- Fill individual pots with growing mix to about one inch from the top. Pack lightly and, sow 2 or 3 seeds per pot and cover with a small amount growing mix, about 1/8 to 1/4 inch thick. Water lightly. (Use a spray bottle or a small watering can with a fine rose.)
- Label pots and put them in a plastic bag closed with a twist tie. (Or if you’ve bought cell packs and growing flats, set the plastic cover in place.).
- Geranium seeds don’t need light to germinate. Give them a warm spot between 70 and 75°F (21 to 24°C). I’ve put them on top of my refrigerator, and that works well.
- When you notice green sprouts, open the plastic cover to allow air circulation, but don’t remove it entirely. Make sure your seedlings have good light. Once two true leaves appear(the first leaves are seed leaves), remove covers. Let them grow a week or two before transplanting seedlings into individual pots.
- Be sure to keep the soil mix moist – but not soggy. Watering from the bottom is ideal. Set the pots into a shallow tray with water, and remove them when the top is moist.
Geraniums from seed – seedling care
Transplanting geranium seedlings
- Grow your seedlings on a window sill with good sunlight – south-facing is ideal – or set them under fluorescent lights with the lights on for 12 to 14 hours daily. This is easy with a timer.
- Once a week, feed with a water-soluble fertilizer diluted to half-strength.
- Once the plants are growing strongly, pinch off the tops to keep plants compact and promote branching.
- For information about when and how to take your plants outdoors, see seedling care and hardening off.
Seed or cutting grown?
Geraniums from seed are usually single-flowered. Their flowers tend to shatter when blooming is finished, which means not as much deadheading for you.
Seed grown types are available in a wide range of colors: soft pink, hot pink, pure white, pink-and-white, lavender, red, scarlet, scarlet-and-white, orange-salmon and coral.
Cutting-grown geraniums can have single, semi-double or fully double flowers. If the florets don’t fall apart when bloom is over, it is most likely cutting-grown plant. Deadhead these plants to keep them presentable and to reduce fungal disease problems.

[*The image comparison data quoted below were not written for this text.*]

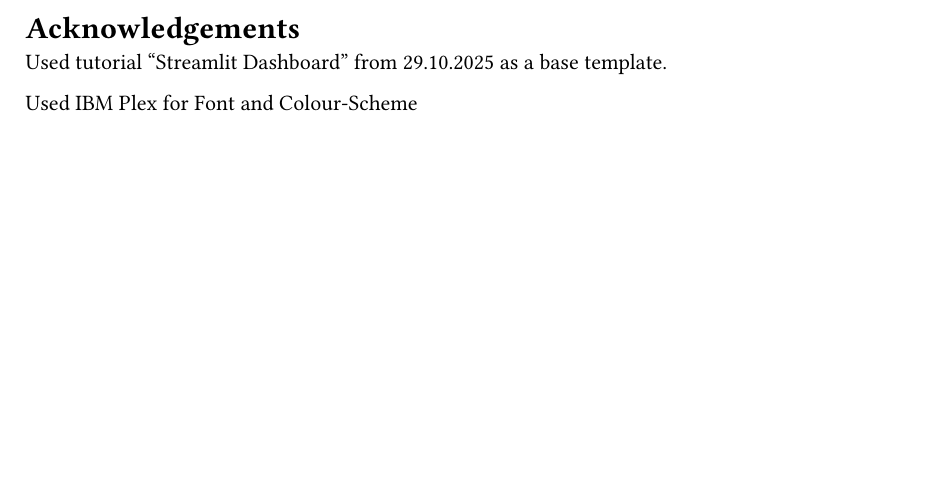
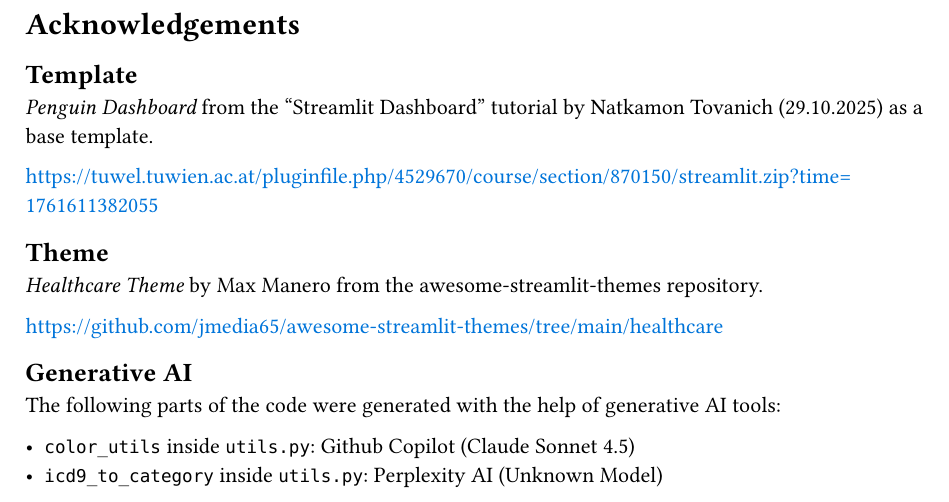
Before and after one commit to Lukmacbla/BioMedVis, a Typst document (Acknowledgements.typ): part of the page, cut so that both start at the same text, the shorter picture padded with empty space. Compiled offline with Typst 0.15.

Commit message:
Add acknowledgements

```diff
--- a/Acknowledgements.typ
+++ b/Acknowledgements.typ
@@ -1,5 +1,21 @@
 = Acknowledgements
 
-Used tutorial "Streamlit Dashboard" from 29.10.2025 as a base template.
+== Template
 
-Used IBM Plex for Font and Colour-Scheme
+_Penguin Dashboard_ from the "Streamlit Dashboard" tutorial by Natkamon Tovanich (29.10.2025) as a base template.
+
+#text(fill: blue)[https://tuwel.tuwien.ac.at/pluginfile.php/4529670/course/section/870150/streamlit.zip?time=1761611382055]
+
+
+== Theme
+
+_Healthcare Theme_ by Max Manero from the awesome-streamlit-themes repository.
+
+#text(fill: blue)[https://github.com/jmedia65/awesome-streamlit-themes/tree/main/healthcare]
+
+== Generative AI
+
+The following parts of the code were generated with the help of generative AI tools:
+
+- `color_utils` inside `utils.py`: Github Copilot (Claude Sonnet 4.5)
+- `icd9_to_category` inside `utils.py`: Perplexity AI (Unknown Model)
```
Also changed, not shown: README.md.
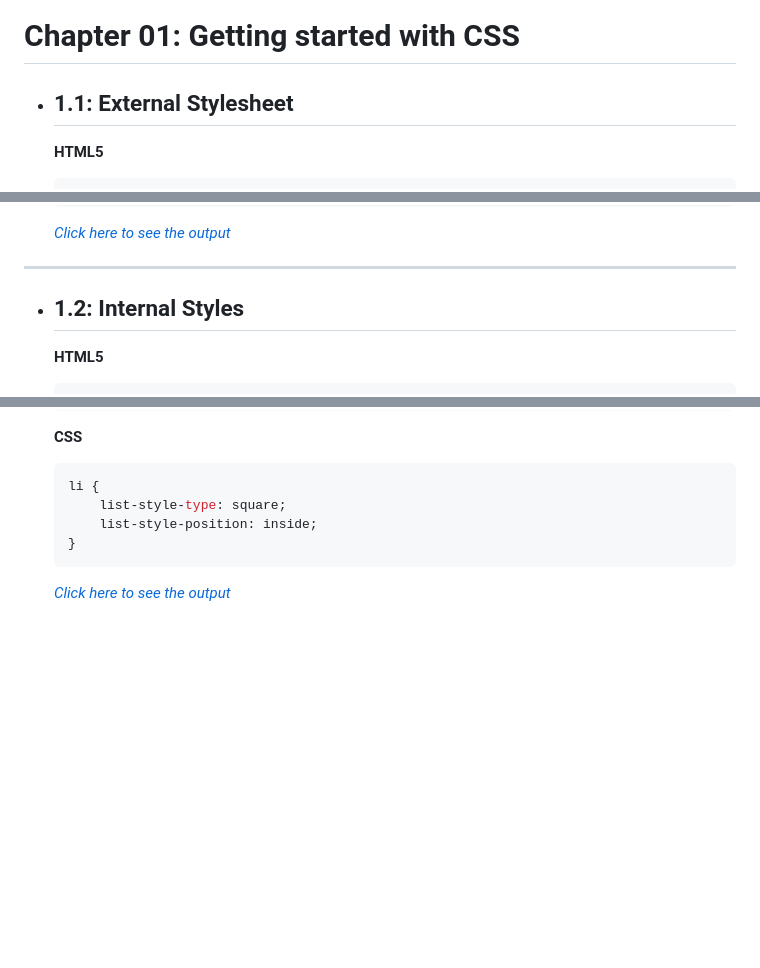
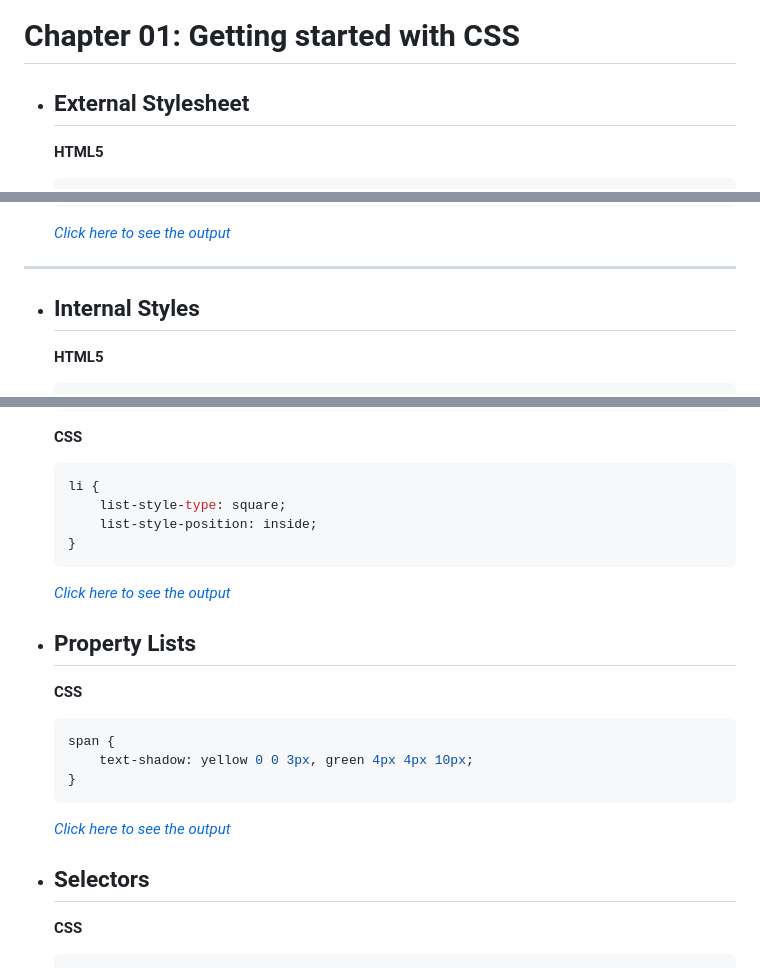
Before and after one commit to nilesh9836-medda/CSS_Codes, a Markdown page: src/01getting-started/README.md, 3 parts joined by grey strips. Drawn GitHub-style; blank space fills up the shorter version.

Commit message:
Add property list and selectors content

````diff
--- a/src/01getting-started/README.md
+++ b/src/01getting-started/README.md
@@ -1,6 +1,6 @@
 # Chapter 01: Getting started with CSS
 
-- ## 1.1: External Stylesheet
+- ## External Stylesheet
 
     **HTML5**
 
@@ -37,7 +37,7 @@
 
 ---
 
-- ## 1.2: Internal Styles
+- ## Internal Styles
 
     **HTML5**
 
@@ -162,3 +162,21 @@
     ```
 
     *[Click here to see the output](./list_style.html)*
+
+- ## Property Lists
+
+    **CSS**
+
+    ```css
+    span {
+        text-shadow: yellow 0 0 3px, green 4px 4px 10px;
+    }
+    ```
+
+    *[Click here to see the output](./01property-list.html)*
+
+- ## Selectors
+
+    **CSS**
+
+    ```css
````
Also changed, not shown: other parts of src/01getting-started/README.md (+3 -3 lines).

Many zonal and ivy types, regal geraniums (Martha Washington types) and scented-leafed varieties are grown from cuttings.
You can take cuttings of your seed-grown plants if you want to keep them going another season.